If climate change, energy, and the environment are topics you’re voting on, I encourage you to check out other resources on this, including the energy plans of the different candidates.


 

Related resources and articles on this topic:

Sanders on Energy Policy: http://feelthebern.org/bernie-sanders-on-energy-policy/

Clinton on Energy Plan and Infrastructure: https://www.hillaryclinton.com/briefing/factsheets/2015/09/23/hillary-clinton-vision-for-modernizing-energy-infrastructure/

O’Malley’s Climate and Jobs Agenda: https://martinomalley.com/climate/agenda/


 

Do Voters Care About Climate Change?

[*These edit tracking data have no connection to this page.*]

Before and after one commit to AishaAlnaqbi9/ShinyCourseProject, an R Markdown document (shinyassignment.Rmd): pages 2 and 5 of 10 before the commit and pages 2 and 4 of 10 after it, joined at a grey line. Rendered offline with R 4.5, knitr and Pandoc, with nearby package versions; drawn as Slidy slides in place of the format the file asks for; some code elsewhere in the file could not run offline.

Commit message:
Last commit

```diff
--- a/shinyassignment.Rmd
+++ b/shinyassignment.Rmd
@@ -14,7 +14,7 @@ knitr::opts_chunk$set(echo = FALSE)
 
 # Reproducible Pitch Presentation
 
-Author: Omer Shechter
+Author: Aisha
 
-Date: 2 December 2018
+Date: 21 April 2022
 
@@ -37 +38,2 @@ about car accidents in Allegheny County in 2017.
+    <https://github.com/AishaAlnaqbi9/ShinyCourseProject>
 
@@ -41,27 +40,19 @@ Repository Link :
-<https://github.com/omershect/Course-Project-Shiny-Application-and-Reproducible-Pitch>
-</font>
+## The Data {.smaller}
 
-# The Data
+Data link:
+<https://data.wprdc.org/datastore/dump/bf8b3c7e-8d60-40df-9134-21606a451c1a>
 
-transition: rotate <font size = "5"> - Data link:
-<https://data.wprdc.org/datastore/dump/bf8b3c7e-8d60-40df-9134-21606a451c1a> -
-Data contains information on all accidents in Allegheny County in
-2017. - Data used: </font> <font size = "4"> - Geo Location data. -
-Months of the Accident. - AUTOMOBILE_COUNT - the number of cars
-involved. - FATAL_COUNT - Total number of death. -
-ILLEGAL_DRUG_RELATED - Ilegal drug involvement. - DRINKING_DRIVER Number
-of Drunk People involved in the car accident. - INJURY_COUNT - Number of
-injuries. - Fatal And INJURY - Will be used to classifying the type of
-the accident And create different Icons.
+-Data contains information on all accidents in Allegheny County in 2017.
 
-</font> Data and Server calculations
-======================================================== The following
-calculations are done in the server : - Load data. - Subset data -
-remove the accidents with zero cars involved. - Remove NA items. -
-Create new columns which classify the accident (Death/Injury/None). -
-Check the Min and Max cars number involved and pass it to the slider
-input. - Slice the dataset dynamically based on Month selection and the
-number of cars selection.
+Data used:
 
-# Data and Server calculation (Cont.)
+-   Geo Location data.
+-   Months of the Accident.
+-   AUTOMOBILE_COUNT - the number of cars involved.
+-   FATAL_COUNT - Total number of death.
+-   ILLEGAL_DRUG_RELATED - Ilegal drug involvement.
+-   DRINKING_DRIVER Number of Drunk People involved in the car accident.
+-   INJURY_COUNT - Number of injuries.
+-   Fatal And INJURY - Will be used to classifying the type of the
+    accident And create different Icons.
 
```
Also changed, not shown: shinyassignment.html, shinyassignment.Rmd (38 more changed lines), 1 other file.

This article discusses the climate change communication at the most recent Democratic Debate (January 17, 2016), but makes the case that climate change is “not a voting issue for most Americans.” It argues that the candidates’ climate plans get lost in the debate, “bringing the country no closer to a constructive conversation on the climate.”[iii]

October Democratic Debate Breakdown on Climate Change

This article is a great resource for those who wish to reference the early opinions of candidates on the issue, which was especially hot in the October Democratic Debate. Remarks tying climate change action to campaign finance reform were made in the October debate, as well as promises about investment in clean energy, and international agreements.[iv]

Huffington Post Breakdown of the October Debate

This piece pulls out specific quotes from candidates related to their stances on climate change, as well as the Keystone XL pipeline.[v]


 

Endnotes

[i] Matthew C. Nisbet, “Communicating Climate Change: Why Frames Matter for Public Engagement,” Environment: Science and Policy for Sustainable Development 51, no. 2 (March 1, 2009): 12–23, doi:10.3200/ENVT.51.2.12-23. Emphasis added.

[ii] Ibid.

[iii] Issie Lapowsky, “Clinton and Sanders Spar Over Climate, But Voters Probably Don’t Give a Hoot,” WIRED, January 22, 2016, http://www.wired.com/2016/01/clinton-and-sanders-spar-over-climate-but-do-voters-care/.

[iv] DJ Pangburn, “Where Each Democratic Candidate Stands on Climate Change,” GOOD Magazine, October 16, 2015, https://magazine.good.is/articles/democrats-debate-climate-change-clinton-sanders-chaffee-webb-omalley.

[v] Kate Sheppard, “Climate Change Gets Its Time In The Democratic Debate,” The Huffington Post, October 14, 2015, http://www.huffingtonpost.com/entry/climate-change-democratic-debate_us_561da270e4b028dd7ea5abe0.

Advertisements

Leave a Reply

Fill in your details below or click an icon to log in:

WordPress.com Logo

You are commenting using your WordPress.com account. Log Out / Change )

Twitter picture

You are commenting using your Twitter account. Log Out / Change )

Facebook photo

You are commenting using your Facebook account. Log Out / Change )

Google+ photo

You are commenting using your Google+ account. Log Out / Change )

Connecting to %s